Thought I would let everyone know that things here are still okay. We are making progress in our Area of Operations. The Brigade has contact daily interms of IEDs and small arms fire. Further to our East there have been several casualties in the Brigade so far. I am not sure about exact numbers but I believe it is somewhere around 5 or 6 KIA and a couple dozen WIA. However there have been no casualties in my battalion, other than one Soldier that was shot in the head. The bullet did not penetrate his helmet however and he just ended up with a bad headache. Our A and C companies get engaged almost daily by the enemy. They are also to our East. A co is about 20 KM away and C co is about 10 KM away. There have been about 30 IEDs found in our area so far with only two that exploded. Neither of those inflicted wounds, but they totaled the vehicles that they hit. None of my Soldiers have been engaged directly by the enemy yet. Some of this is probably because we have not been able to push that deeply into our area of responsibility yet. We currently spend most of our time patrolling the highway with an Afghan National Civil Order Police company (ANCOP). We do this to keep the highway open as it is vital to the Afghan economy. This highway, known as Highway 1, or sometimes as "Ring Road", is the only paved road in Afghanistan. It is the primary trade route through the country and follows the same route that trade here has followed for thousands of years. We have also begun partnering with the Afghan National Army (ANA) to train them and soon will start patroling our Area of Operations with them. I imagine this is when things will begin to heat up for us, as it will probably take us into areas that are known Taliban security zones. This is likely when they will begin reacting to our presence here. It is almost like they have their "turf" and they leave coalition forces alone as long as we stay out. But when you start messing around in their back yard they react to it. I have no idea really when this will happen. It all depends on so many factors. However we are training and preparing for it every day and I know we will be ready if and when it comes. I have a good bunch of Soldiers for the most part. They are all motivated to get into the fight. They are somewhat disappointed that all of the other companies are fully involved in their areas and we are not. I guess they feel a little left out. I keep telling them to be patient, that their opportunity to fight will come soon enough. I also look forward to it somewhat. For in this job sometimes you feel like the team that practices all the time but never gets to play a game. However I also dread it somewhat too for I know what can occur and I do not hasten the day that I have to send my first Soldier home in a flag draped coffin or missing limbs.
My company was blessed to bring everyone home in one piece from my last deployment. I only hope and pray that we can do that again, while at the same time making sure that our enemy is utterly broken when we leave. I really do not want to have to come back here again.

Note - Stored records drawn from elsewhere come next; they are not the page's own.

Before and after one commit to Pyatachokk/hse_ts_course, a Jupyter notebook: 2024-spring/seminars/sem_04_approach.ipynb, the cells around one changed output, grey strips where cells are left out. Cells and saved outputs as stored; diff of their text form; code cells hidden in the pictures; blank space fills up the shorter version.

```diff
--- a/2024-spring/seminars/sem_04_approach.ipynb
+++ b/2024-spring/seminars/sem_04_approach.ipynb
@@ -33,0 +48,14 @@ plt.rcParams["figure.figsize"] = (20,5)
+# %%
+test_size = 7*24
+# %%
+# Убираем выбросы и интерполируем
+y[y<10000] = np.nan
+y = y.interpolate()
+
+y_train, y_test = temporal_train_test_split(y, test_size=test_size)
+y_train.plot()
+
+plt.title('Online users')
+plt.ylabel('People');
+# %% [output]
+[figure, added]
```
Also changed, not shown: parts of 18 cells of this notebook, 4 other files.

I know we are in the thoughts and prayers of everyone back home. I do thank you for it. I know without God's protection this could be much worse. I was very glad to hear that we got Osama Bin Laden. It was almost too good to be true. I had almost given up hope that we would ever get him. Some say it is bad to feel satisfaction in the death of another regardless of what bad things that person did. I disagree. To say it is bad to be glad that man is dead is like saying it is bad to glad Hitler is dead, or that it will be bad to be happy that Satan is finally defeated one day. Sometimes I feel like we spend too much time trying to appease and please those that are clearly evil and not enough time exterminating them.

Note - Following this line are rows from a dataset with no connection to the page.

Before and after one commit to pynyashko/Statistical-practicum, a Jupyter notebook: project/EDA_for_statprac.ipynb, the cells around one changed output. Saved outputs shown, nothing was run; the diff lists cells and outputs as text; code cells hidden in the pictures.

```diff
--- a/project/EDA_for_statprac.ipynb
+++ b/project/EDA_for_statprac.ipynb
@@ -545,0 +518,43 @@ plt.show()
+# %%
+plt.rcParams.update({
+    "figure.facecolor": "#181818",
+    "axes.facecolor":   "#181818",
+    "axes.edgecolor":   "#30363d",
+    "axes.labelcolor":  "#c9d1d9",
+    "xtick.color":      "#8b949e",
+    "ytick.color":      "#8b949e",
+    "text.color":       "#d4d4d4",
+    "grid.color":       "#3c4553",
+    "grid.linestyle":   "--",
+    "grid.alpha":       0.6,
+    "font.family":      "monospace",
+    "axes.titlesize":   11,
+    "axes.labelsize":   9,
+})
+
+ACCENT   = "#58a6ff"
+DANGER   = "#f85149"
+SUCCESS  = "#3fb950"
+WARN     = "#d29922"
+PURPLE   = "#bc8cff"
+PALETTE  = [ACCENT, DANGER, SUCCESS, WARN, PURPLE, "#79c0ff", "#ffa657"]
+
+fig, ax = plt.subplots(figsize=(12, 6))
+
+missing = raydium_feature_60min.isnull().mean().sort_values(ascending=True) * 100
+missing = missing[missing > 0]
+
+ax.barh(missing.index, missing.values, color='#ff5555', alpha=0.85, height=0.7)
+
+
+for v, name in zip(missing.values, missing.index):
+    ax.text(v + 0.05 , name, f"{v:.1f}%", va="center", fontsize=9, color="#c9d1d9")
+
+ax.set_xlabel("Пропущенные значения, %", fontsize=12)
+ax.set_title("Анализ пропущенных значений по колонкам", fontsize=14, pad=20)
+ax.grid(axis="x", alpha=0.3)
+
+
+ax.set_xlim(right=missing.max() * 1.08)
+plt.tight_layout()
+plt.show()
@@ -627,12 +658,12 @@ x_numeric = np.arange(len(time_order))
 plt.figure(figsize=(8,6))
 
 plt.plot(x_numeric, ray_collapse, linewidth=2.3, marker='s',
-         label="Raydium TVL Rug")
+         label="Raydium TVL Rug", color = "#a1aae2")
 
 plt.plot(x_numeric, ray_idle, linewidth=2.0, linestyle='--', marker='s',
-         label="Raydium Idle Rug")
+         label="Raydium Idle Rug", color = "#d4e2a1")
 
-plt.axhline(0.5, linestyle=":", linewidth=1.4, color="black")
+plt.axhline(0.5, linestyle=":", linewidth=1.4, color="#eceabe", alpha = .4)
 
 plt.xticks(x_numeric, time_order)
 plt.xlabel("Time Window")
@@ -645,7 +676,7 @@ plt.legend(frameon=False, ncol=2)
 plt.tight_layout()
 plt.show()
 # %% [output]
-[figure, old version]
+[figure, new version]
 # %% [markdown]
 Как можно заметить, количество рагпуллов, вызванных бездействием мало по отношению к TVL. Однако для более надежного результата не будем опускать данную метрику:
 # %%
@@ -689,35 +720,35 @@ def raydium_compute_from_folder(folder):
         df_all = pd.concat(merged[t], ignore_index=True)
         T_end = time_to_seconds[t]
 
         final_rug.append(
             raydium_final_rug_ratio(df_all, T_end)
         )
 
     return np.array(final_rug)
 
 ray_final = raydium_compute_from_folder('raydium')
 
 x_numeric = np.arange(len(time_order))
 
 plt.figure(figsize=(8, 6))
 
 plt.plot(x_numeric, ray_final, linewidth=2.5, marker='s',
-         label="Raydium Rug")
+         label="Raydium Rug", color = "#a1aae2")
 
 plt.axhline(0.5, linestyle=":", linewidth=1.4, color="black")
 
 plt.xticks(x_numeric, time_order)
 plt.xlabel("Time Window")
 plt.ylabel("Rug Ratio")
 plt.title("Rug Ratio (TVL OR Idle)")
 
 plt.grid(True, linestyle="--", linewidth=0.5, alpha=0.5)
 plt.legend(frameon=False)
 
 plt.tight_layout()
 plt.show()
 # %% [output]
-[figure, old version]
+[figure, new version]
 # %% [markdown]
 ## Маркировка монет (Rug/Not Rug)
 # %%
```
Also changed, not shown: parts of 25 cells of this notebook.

But I realize I am ranting and probably venting right now. Just like Iraq I have met some good people here. At least they seem to be. I have five Afghan interpreters assigned to my company. One is already a US citizen and has a home in Arizona. The others are all hoping to gain US citizenship some day. One very young and very idealistic one would wipe the Taliban out himself I think if he could get his hand on a weapon. But they are not allowed to engage in combat as interpreters. But if he should ever get his hands on a weapon in combat and lend us a hand, so be it.
Well I must go now. I will try to keep everyone updated. I often get asked the question "what do you need over there?" I have all of the food I could want so please do not send any to me. Most of what I cannot get here my wife provides. But if you want to send something you can put together care packages with anything from toiletries, candy and snacks, books, magazines, card games or other small games. The guys love to play dominoes, spades and really just about any game to kepp them busy between missions and training. We also look for small toys, stuffed animals and writing materials such as sharpened pencils and notepads to distribute to the children here. Education here, especially in the outlying areas like where I am, is almost non-existent. So anything that might help them learn, keeping in mind that very few can read or write, would be useful.
I think the key to finally getting this country on it's feet one day is going to be educating the youth that there is a better way to do things.
And of course we need your prayers. So keep them coming.
Thank you for all of your support,